At any rate, the writing is, as ever with T. Kingfisher (Ursula Vernon), witty and charming, and includes a strong cast of animal characters:

The raven fluffed its beard. “I am the Sound of Mouse Bones Crunching Under the Hooves of God.”
Gerta blinked a few times. “That’s…quite a name.”
“I made it myself,” said the raven preening. “I stole the very shiniest words and hoarded them up until they made something worth having.”

(Which tells you about the Raven part of the title; the Reindeer comes in much later, and from an unexpected direction.)

Gerta goes on quite a journey. As usual, the first steps are faltering, and she carries a lot of guilt for having managed to lose seven months of her life (I imagine we might all do well to lose so little), but even lost, it helps her, and powers much of the rest of the story (in a somewhat more literal way than it may sound). And like all well-done stories, this is because that beginning misadventure fits in with everything else, and there’d be quite a hole left without it.

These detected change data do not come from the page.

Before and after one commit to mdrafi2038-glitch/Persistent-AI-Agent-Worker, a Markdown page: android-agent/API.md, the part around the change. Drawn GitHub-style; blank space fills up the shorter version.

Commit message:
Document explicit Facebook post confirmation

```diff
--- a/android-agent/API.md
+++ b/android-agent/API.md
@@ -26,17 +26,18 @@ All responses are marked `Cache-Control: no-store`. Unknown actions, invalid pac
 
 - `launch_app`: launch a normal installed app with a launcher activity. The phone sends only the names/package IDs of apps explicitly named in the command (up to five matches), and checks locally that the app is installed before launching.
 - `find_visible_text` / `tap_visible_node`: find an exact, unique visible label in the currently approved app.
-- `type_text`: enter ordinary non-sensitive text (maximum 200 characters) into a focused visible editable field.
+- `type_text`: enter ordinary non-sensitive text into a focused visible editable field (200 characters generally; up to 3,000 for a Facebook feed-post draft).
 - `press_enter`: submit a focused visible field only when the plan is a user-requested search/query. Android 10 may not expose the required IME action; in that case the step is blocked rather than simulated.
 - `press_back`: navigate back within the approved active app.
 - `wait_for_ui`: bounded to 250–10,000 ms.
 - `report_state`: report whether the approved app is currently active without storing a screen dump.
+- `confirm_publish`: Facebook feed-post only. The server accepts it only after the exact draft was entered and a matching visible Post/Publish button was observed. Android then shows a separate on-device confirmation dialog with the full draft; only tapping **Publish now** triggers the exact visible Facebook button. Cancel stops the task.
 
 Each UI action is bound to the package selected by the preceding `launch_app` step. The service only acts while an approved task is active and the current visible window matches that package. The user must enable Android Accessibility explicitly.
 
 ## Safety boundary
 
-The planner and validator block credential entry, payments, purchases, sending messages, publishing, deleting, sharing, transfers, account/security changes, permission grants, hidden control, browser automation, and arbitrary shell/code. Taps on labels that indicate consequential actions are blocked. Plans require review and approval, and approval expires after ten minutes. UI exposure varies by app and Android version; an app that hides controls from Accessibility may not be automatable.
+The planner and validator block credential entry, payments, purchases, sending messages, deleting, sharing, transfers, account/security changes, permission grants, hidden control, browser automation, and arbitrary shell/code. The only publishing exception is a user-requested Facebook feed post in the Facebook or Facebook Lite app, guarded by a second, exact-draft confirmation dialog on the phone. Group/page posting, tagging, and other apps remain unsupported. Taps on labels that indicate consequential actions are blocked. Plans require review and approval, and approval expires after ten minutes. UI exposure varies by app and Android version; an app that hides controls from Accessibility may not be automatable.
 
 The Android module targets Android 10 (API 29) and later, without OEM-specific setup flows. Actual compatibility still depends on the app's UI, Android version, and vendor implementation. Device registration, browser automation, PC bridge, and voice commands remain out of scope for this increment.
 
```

All the way through, there’s actually a fair amount of self-growth and introspection, and it should certainly be on YA reading lists for that and a number of other topics that slide in at the edges. The end is satisfying, and says just what it needs to say… though I still wish it had carried through to Gerta talking to her grandmother, just because she’s such a wonderful character.